"It still (stinks) that we did it a little too late, but you know what, it's unbelievable," Jacob Burtschi said after scoring the basket that sent Air Force to the NIT semifinals in New York with a 52-51 win over DePaul on Wednesday night.
"I want to go get some pizza from there, I hear that's where it's at."
The Falcons (26-8), who will play South Region top seed Clemson in the semifinals on Tuesday night at Madison Square Garden beginnning at 9 p.m. (ET), saw their NCAA bubble burst with four straight losses to end the season.
That slide included a 62-58 loss to Brigham Young that snapped the longest home winning streak in the nation at 30 games and spoiled senior day for a group that has won 90 games, more than any other class in the academy's history.
Now, their final memories of Clune Arena, where they've won 57 of their last 59, will be of their fans storming the court and carrying them off.
"Coach said something that really hit home: in life sometimes you're not given a second chance," said senior Matt McCraw, who also scored 13 points. "He said this game was our second chance to go out with how our senior night should have been."

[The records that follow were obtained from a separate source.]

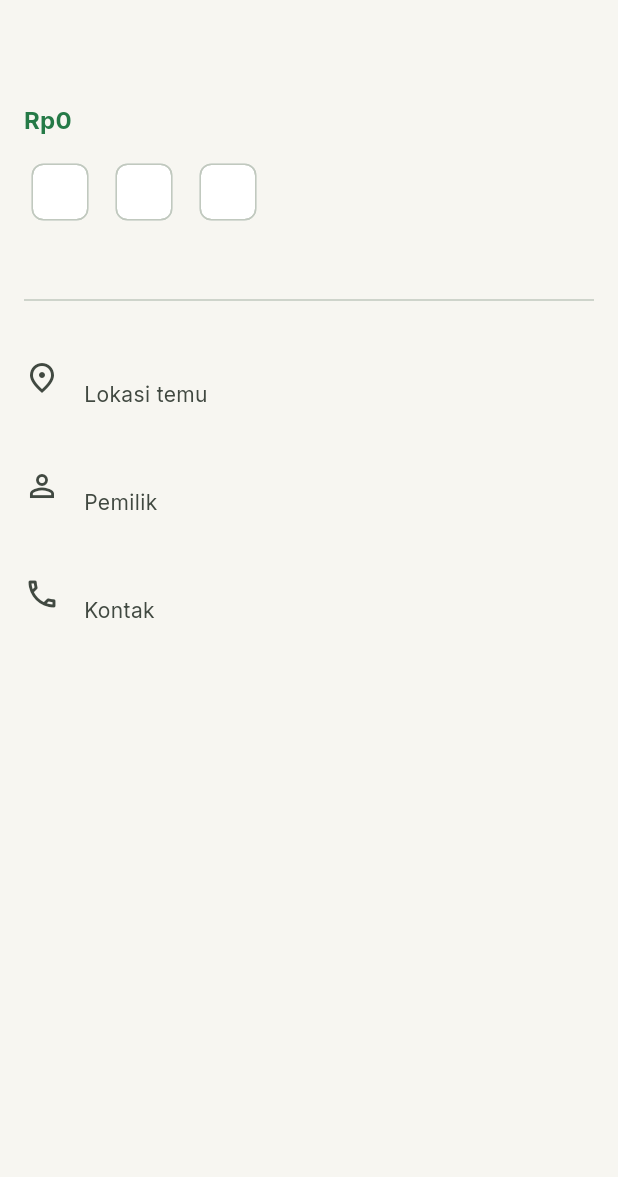
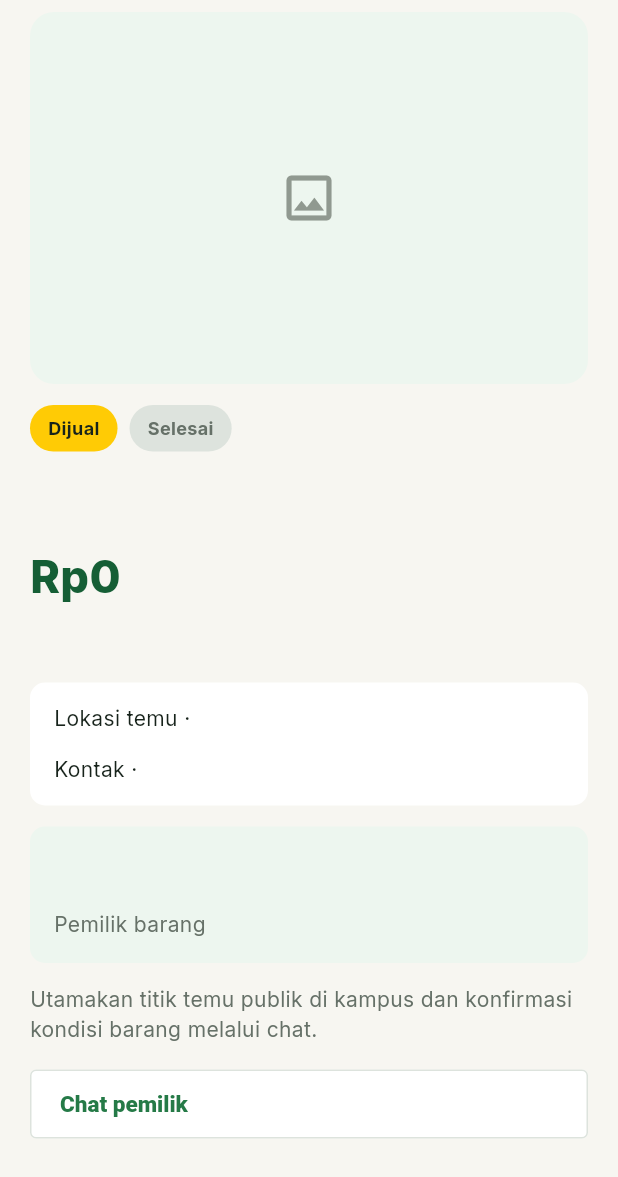
Before and after one commit to pbp-b-kelompok-2/ui-kembali-mobile, a Flutter app: the _ItemDetail widget shown alone on an empty page, opened directly with empty values, on a phone screen of 412 x 824 dp. Shown: the top 1177 px of the screen. Run offline on Flutter 3.47's test engine with Material 3 defaults, Android fonts, the phone set to English and light mode, and no system bars; our stand-ins replace material_ui; network calls fail.

Commit message:
feat: match item detail page to mobile design

```diff
--- a/lib/screens/katalog/item_detail_page.dart
+++ b/lib/screens/katalog/item_detail_page.dart
@@ -2,6 +2,7 @@ import 'package:material_ui/material_ui.dart';
 
 import '../../models/item.dart';
 import '../../services/katalog_api.dart';
+import '../../theme.dart';
 
 /// Detail of one barang, loaded from `GET /api/v1/items/<id>/`.
 class ItemDetailPage extends StatefulWidget {
@@ -23,7 +24,14 @@ class _ItemDetailPageState extends State<ItemDetailPage> {
   @override
   Widget build(BuildContext context) {
     return Scaffold(
-      appBar: AppBar(title: const Text('Detail barang')),
+      appBar: AppBar(
+        automaticallyImplyLeading: false,
+        leading: IconButton(
+          icon: const Icon(Icons.chevron_left, size: 30),
+          onPressed: () => Navigator.of(context).maybePop(),
+        ),
+        title: const Text('Detail barang', style: TextStyle(fontWeight: FontWeight.w800, fontSize: 22)),
+      ),
       body: FutureBuilder<Item>(
         future: _future,
         builder: (context, snapshot) {
@@ -54,69 +62,182 @@ class _ItemDetail extends StatelessWidget {
 
   final Item item;
 
+  // Requests and chat belong to other modules; keep the buttons visible like the design.
+  void _comingSoon(BuildContext context, String message) {
+    ScaffoldMessenger.of(context)
+      ..hideCurrentSnackBar()
+      ..showSnackBar(SnackBar(content: Text(message)));
+  }
+
   @override
   Widget build(BuildContext context) {
-    final theme = Theme.of(context);
+    final canRequest = !item.isOwner && item.isAvailable;
     return ListView(
-      padding: const EdgeInsets.all(16),
+      padding: const EdgeInsets.fromLTRB(20, 8, 20, 24),
       children: [
-        if (item.photoUrl.isNotEmpty)
         ClipRRect(
-            borderRadius: BorderRadius.circular(12),
-            child: AspectRatio(
-              aspectRatio: 4 / 3,
-              child: Image.network(
-                item.photoUrl,
-                fit: BoxFit.cover,
-                errorBuilder: (_, _, _) => const ColoredBox(
-                  color: Colors.black12,
-                  child: Center(child: Icon(Icons.broken_image_outlined)),
+          borderRadius: BorderRadius.circular(16),
+          child: AspectRatio(aspectRatio: 3 / 2, child: _Photo(url: item.photoUrl)),
         ),
+        const SizedBox(height: 14),
+        Wrap(
+          spacing: 8,
+          runSpacing: 8,
+          children: [
+            _Pill(
+              label: item.isFree ? 'Gratis' : 'Dijual',
+              background: item.isFree ? AppColors.greenTint : AppColors.yellow,
+              foreground: item.isFree ? AppColors.greenDark : AppColors.ink,
             ),
-            ),
+            if (item.conditionLabel.isNotEmpty)
+              _Pill(label: item.conditionLabel, background: AppColors.infoTint, foreground: AppColors.info),
+            if (!item.isAvailable)
+              _Pill(label: item.status == 'DIPESAN' ? 'Dipesan' : 'Selesai', background: AppColors.line, foreground: AppColors.inkSoft),
+          ],
         ),
         const SizedBox(height: 16),
-        Text(item.name, style: theme.textTheme.headlineSmall),
-        const SizedBox(height: 4),
+        Text(
+          item.name,
+          style: const TextStyle(fontSize: 28, fontWeight: FontWeight.w800, color: AppColors.ink, height: 1.15),
+        ),
+        const SizedBox(height: 14),
         Text(
           item.priceLabel,
-          style: theme.textTheme.titleMedium?.copyWith(
-            color: theme.colorScheme.primary,
-            fontWeight: FontWeight.bold,
+          style: const TextStyle(fontSize: 30, fontWeight: FontWeight.w800, color: AppColors.greenDark),
+        ),
+        const SizedBox(height: 14),
+        Text(item.categoryLabel, style: const TextStyle(fontSize: 12, color: AppColors.muted)),
+        if (item.description.isNotEmpty) ...[
+          const SizedBox(height: 20),
+          const Text('Tentang barang', style: TextStyle(fontSize: 22, fontWeight: FontWeight.w800, color: AppColors.ink)),
+          const SizedBox(height: 10),
+          Text(item.description, style: const TextStyle(fontSize: 16, height: 1.5, color: AppColors.inkSoft)),
+        ],
+        const SizedBox(height: 18),
+        _InfoCard(
+          lines: [
+            'Lokasi temu · ${item.locationName}',
+            // The API only returns contact info to logged-in users.
+            'Kontak · ${item.contact ?? 'Masuk untuk melihat kontak'}',
+          ],
+        ),
+        const SizedBox(height: 14),
+        _OwnerCard(name: item.owner),
+        const SizedBox(height: 14),
+        const Text(
+          'Utamakan titik temu publik di kampus dan konfirmasi kondisi barang melalui chat.',
+          style: TextStyle(fontSize: 14, height: 1.4, color: AppColors.inkSoft),
+        ),
+        const SizedBox(height: 16),
+        if (canRequest) ...[
+          FilledButton(
+            onPressed: () => _comingSoon(context, 'Pengajuan segera hadir.'),
+            style: FilledButton.styleFrom(
+              backgroundColor: AppColors.yellow,
+              foregroundColor: AppColors.ink,
+              minimumSize: const Size.fromHeight(46),
+              padding: const EdgeInsets.symmetric(horizontal: 16, vertical: 12),
+              textStyle: const TextStyle(fontSize: 15, fontWeight: FontWeight.w800),
+              shape: RoundedRectangleBorder(borderRadius: BorderRadius.circular(4)),
+            ),
+            child: Align(
+              alignment: Alignment.centerLeft,
+              child: Text(item.isFree ? 'Ajukan adopsi' : 'Ajukan pembelian'),
             ),
           ),
           const SizedBox(height: 12),
-        Wrap(
-          spacing: 8,
-          children: [
-            Chip(label: Text(item.categoryLabel)),
-            Chip(label: Text(item.conditionLabel)),
-            Chip(label: Text(item.isAvailable ? 'Tersedia' : item.status)),
         ],
+        if (!item.isOwner)
+          OutlinedButton(
+            onPressed: () => _comingSoon(context, 'Chat segera hadir.'),
+            style: OutlinedButton.styleFrom(
+              backgroundColor: AppColors.surface,
+              minimumSize: const Size.fromHeight(46),
+              shape: RoundedRectangleBorder(borderRadius: BorderRadius.circular(4)),
             ),
-        const SizedBox(height: 12),
-        Text(item.description),
-        const Divider(height: 32),
-        ListTile(
-          contentPadding: EdgeInsets.zero,
-          leading: const Icon(Icons.place_outlined),
-          title: Text(item.locationName),
-          subtitle: const Text('Lokasi temu'),
-        ),
-        ListTile(
-          contentPadding: EdgeInsets.zero,
-          leading: const Icon(Icons.person_outline),
-          title: Text(item.owner),
-          subtitle: const Text('Pemilik'),
-        ),
-        // The API only returns contact info to logged-in users.
-        ListTile(
-          contentPadding: EdgeInsets.zero,
-          leading: const Icon(Icons.phone_outlined),
-          title: Text(item.contact ?? 'Masuk untuk melihat kontak'),
-          subtitle: const Text('Kontak'),
+            child: const Align(alignment: Alignment.centerLeft, child: Text('Chat pemilik')),
           ),
       ],
     );
   }
 }
+
+class _Photo extends StatelessWidget {
+  const _Photo({required this.url});
+
+  final String url;
+
+  @override
+  Widget build(BuildContext context) {
+    const placeholder = ColoredBox(
+      color: AppColors.subtle,
+      child: Center(child: Icon(Icons.image_outlined, color: AppColors.muted, size: 40)),
+    );
+    if (url.isEmpty) return placeholder;
+    return Image.network(url, fit: BoxFit.cover, errorBuilder: (_, _, _) => placeholder);
+  }
+}
+
+class _Pill extends StatelessWidget {
+  const _Pill({required this.label, required this.background, required this.foreground});
+
+  final String label;
+  final Color background;
+  final Color foreground;
+
+  @override
+  Widget build(BuildContext context) {
+    return Container(
+      padding: const EdgeInsets.symmetric(horizontal: 12, vertical: 7),
+      decoration: BoxDecoration(color: background, borderRadius: BorderRadius.circular(20)),
+      child: Text(label, style: TextStyle(color: foreground, fontSize: 12, fontWeight: FontWeight.w700)),
+    );
+  }
+}
+
+class _InfoCard extends StatelessWidget {
+  const _InfoCard({required this.lines});
+
+  final List<String> lines;
+
+  @override
+  Widget build(BuildContext context) {
+    return Container(
+      width: double.infinity,
+      padding: const EdgeInsets.symmetric(horizontal: 16, vertical: 14),
+      decoration: BoxDecoration(color: AppColors.surface, borderRadius: BorderRadius.circular(10)),
+      child: Column(
+        crossAxisAlignment: CrossAxisAlignment.start,
+        children: [
+          for (var i = 0; i < lines.length; i++) ...[
+            if (i > 0) const SizedBox(height: 14),
+            Text(lines[i], style: const TextStyle(fontSize: 14, color: AppColors.ink)),
+          ],
+        ],
+      ),
+    );
+  }
+}
+
+class _OwnerCard extends StatelessWidget {
+  const _OwnerCard({required this.name});
+
+  final String name;
+
+  @override
+  Widget build(BuildContext context) {
+    return Container(
+      width: double.infinity,
+      padding: const EdgeInsets.all(16),
+      decoration: BoxDecoration(color: AppColors.subtle, borderRadius: BorderRadius.circular(10)),
+      child: Column(
+        crossAxisAlignment: CrossAxisAlignment.start,
+        children: [
+          Text(name, style: const TextStyle(fontSize: 22, fontWeight: FontWeight.w800, color: AppColors.ink)),
+          const SizedBox(height: 8),
+          const Text('Pemilik barang', style: TextStyle(fontSize: 14, color: AppColors.inkSoft)),
+        ],
+      ),
+    );
+  }
+}
--- a/lib/theme.dart
+++ b/lib/theme.dart
@@ -13,6 +13,8 @@ class AppColors {
   static const greenTint = Color(0xFFDFF1E5);
   static const subtle = Color(0xFFEDF6EF);
   static const yellow = Color(0xFFFFCB05);
+  static const info = Color(0xFF2769A8);
+  static const infoTint = Color(0xFFE7F1FA);
 }
 
 ThemeData buildAppTheme() {
```
Also changed, not shown: 1 other file. Lines whose indentation alone changed are shown as unchanged.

He called it a great feeling to be able to give military personnel serving overseas something to cheer about.
Burtschi was 0-for-7 in the second half before scoring the game-winner with 7.7 seconds left after taking a perfect pass from Tim Anderson and drawing the foul from Wilson Chandler.
"I was excited because we got the lead back. I was pretty pumped up," Burtschi said. "I was probably too pumped up because I missed the free throw, but I don't care because we won. ... I was finally able to make a shot in the second half. But hey, I don't care if I was 0-for-8 in the second half. The last seven seconds were absolutely the most important. We didn't give up even if we could have."
The Blue Demons (24-10) had one last chance to earn their fifth trip to the NIT final four, which they won in 1945, when the tourney was more prestigious than the NCAAs.
DePaul's Draelon Burns, who scored 18 points and had five 3-pointers, rimmed out a 3-pointer from the right corner at the buzzer.
"I thought it was good, it was on line," Burns said. "But the ending wasn't quite like I wanted it to be."
The normally restrained crowd at Clune Arena stormed the court as Frank Sinatra's "New York, New York" serenaded them over the loud speakers.
DePaul had been 18-0 when leading with five minutes left, and the Blue Demons were up 46-43 at that mark against Air Force.
Anderson scored on a layup with 3 1/2 minutes left to give Air Force a 47-46 lead, its first since the opening minutes of the second half. The lead changed three more times, with Chandler putting DePaul up 51-50 with a 3-pointer with just under two minutes left.
Dan Nwaelele's basket was called off when he was whistled for a charge with 1:14 left, stunning the Falcons and their fans who had thought he was on his way to the foul line for a three-point play.
After a timeout, Anderson knocked the inbounds pass off inbounder Jabari Currie, giving the Falcons the ball under their basket. But Nwaelele was whistled again for a foul on a pick with 47 seconds left.
The Blue Demons again gave the ball back, this time when Sammy Mejia turned it over after running into Anderson with 16 seconds remaining.
With a bigger, more physical lineup, frequent substitutions to deal with the altitude and a deft shooting touch from outside, the Blue Demons weathered a packed lane and an early 16-2 Air Force run to trail just 29-26 at the half.
Burns started the second half with a 3 that sparked a 9-2 Blue Demons run that put DePaul ahead 35-31. His fifth 3-pointer, which came after he banged his head hard on the floor while committing a foul, made it 38-34, and Chandler followed with another 3-pointer to give DePaul its biggest lead at 41-34.
But Burns didn't score again, and the Falcons re-energized their crowd by scoring seven straight points to set up the frenetic final minutes.